In this blog, we’ll investigate some of those questions of chemistry that I’ll call Kemistry … with a “K” … just like the word Kitchen. I mean, after all, they are both related; they both exit at the same time in the same place.
I obtained a Bachelor of Science degree in Biology, but, mind you, I didn’t intend to get a degree in Chemistry, too. But, I did. I think I can blame my grandmothers for that. As a boy, I loved my studies – especially the sciences. But what I witnessed in the kitchens of my grandmothers was nothing short of magic. There was no measuring. There was little conversation. I was fascinated with just how a mixture of such unrelated items brought together in a chaotic mess could turn out to be a loaf of bread, or a mincemeat pie, or a pot of chicken and noodles. Though I didn’t really know it, I certainly felt that their work was sacred.

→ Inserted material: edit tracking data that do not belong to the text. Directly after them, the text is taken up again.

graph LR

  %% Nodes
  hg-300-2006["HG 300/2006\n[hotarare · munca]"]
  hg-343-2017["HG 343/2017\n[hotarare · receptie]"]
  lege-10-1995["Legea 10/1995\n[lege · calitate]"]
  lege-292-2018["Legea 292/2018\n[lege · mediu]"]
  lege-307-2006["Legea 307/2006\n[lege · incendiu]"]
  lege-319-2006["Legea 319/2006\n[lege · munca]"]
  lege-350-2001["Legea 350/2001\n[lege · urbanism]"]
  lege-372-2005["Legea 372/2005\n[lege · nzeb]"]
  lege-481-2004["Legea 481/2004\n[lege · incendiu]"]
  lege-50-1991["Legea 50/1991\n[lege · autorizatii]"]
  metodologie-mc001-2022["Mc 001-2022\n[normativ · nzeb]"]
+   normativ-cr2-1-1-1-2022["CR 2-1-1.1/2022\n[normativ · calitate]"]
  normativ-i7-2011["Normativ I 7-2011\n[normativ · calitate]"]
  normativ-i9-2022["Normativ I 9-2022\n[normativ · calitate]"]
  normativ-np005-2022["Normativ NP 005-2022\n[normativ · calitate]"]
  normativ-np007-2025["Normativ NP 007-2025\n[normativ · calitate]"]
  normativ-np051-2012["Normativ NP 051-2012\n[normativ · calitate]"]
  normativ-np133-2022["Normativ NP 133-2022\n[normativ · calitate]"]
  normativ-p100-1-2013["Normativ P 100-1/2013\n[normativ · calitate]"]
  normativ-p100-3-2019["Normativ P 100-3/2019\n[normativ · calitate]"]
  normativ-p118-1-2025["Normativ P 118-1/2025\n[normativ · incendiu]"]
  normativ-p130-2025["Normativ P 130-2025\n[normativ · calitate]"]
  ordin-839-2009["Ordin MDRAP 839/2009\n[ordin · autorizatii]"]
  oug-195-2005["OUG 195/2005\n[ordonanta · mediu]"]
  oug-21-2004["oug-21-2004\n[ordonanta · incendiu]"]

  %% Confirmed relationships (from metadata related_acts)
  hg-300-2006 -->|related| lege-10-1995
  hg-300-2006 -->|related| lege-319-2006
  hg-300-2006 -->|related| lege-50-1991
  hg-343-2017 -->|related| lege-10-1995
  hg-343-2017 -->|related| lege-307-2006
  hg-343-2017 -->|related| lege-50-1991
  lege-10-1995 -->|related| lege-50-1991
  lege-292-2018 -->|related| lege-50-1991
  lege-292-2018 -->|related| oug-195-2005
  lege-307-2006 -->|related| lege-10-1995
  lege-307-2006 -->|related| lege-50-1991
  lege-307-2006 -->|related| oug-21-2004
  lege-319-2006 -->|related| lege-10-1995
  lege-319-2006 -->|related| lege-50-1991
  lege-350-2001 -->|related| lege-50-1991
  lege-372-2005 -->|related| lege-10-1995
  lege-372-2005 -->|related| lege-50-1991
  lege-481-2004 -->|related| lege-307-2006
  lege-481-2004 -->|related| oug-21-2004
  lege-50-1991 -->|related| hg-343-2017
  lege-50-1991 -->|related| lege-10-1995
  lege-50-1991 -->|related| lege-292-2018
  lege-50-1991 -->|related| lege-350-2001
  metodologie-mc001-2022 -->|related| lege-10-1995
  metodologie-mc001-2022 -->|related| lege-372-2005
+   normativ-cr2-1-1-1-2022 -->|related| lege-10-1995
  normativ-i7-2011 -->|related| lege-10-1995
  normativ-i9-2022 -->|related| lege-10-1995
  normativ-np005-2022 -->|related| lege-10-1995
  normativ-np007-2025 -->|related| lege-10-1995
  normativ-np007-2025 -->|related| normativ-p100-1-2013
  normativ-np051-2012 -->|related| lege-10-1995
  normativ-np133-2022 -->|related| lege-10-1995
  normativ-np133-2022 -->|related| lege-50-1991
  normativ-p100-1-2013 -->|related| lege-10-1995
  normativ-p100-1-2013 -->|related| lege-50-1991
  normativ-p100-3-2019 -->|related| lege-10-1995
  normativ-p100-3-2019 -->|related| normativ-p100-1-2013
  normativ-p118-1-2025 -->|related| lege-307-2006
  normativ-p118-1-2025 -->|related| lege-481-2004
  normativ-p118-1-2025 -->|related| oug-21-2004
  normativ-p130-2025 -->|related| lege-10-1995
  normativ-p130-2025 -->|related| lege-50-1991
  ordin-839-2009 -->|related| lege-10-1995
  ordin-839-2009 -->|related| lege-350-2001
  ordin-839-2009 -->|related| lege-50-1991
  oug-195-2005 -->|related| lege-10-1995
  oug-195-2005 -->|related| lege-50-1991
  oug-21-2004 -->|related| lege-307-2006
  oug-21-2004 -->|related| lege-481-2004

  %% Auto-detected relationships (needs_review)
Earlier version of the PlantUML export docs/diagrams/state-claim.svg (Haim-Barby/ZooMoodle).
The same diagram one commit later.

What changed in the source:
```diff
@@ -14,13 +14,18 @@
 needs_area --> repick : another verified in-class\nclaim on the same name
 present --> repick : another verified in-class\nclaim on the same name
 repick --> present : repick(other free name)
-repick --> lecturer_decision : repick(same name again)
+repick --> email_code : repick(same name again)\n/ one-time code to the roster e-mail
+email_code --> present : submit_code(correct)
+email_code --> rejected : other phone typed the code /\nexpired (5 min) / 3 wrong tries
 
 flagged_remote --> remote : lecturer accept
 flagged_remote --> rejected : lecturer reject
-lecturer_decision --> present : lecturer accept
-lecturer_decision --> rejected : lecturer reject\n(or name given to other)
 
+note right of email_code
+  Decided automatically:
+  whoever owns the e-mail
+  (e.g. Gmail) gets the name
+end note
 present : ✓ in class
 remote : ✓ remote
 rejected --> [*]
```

My paternal grandmother was a rosy cheeked and rosy tempered Irish lass, an adept master in her kitchen. The twinkle in her eye, the music in her voice, the poetry of her language were all of a distant world foreign to me. She was kind, her words soft and encouraging, her manner loving. I often found myself in her kitchen while my younger brother and sisters were off playing somewhere while I waited – waited to discover the mystery of her cooking.
She was glad to have not only my company while she went about her business, but happy to answer any question I might ask. Not until I was a grown man did I realize that I hadn’t asked enough questions. In other words, Grandma didn’t really share anything unless you asked her about it. It’s not that she was being secretive. I think she had gone about her work, which was monumental on the old farm, keeping too busy to engage in conversation, feeding two dozen workers at harvest time. And, in those early days of her life, she had little competent help in the kitchen. Her only assistants being her frail mother-in-law who was pretty much confined to her rocker next to the fireplace where she could help snap beans or stir a bowl, and her young son (my father), a mere boy who was always at her side to do her bidding.
I’m pretty sure that she enjoyed me being in her kitchen, just like my dad used to be because once in a great while she would call to me to help her with something: “Joe, would you hand me that big wooden spoon, please? Thank you, Dear.” My name isn’t Joe; that was my dad’s name. Sometimes she would catch herself and blush that bright Irish blush. Other times, it went unnoticed. When you grow up in a big family as I did, you learn to answer to just about anything.
I was fascinated with the work of her hands, with her sacred art. I think the magic of combining a limited number of ingredients to produce a virtually infinite number of dishes fueled my early interest in chemistry – the kind of chemistry you see in the movies where this powder is stirred every so carefully into this solution then “voila!,” the solution turns blue. Magical. I even asked for and received a small chemistry set for Christmas one year.
But I soon lost interest. It wasn’t the science of chemistry that had captivated me; it was the magic.
So, I struggled with chemistry at the university because it was more a rote discipline: memorizing methods of synthesis; developing and using mathematics to explore physical chemistry; learning the rules that governed the very foundations of chemistry. I didn’t find it magical at all.
Now, after all these years, that ritual called chemistry is finally becoming of use to me. I now understand the chemistry behind the necessity to knead bread, how yeast works and makes it rise, how the building blocks of our body are laid, repaired, recycled if we only provide it with the proper nutrients in our food.
So, welcome to Kitchen Kemistry, a weekly rambling of all things kitchen magic.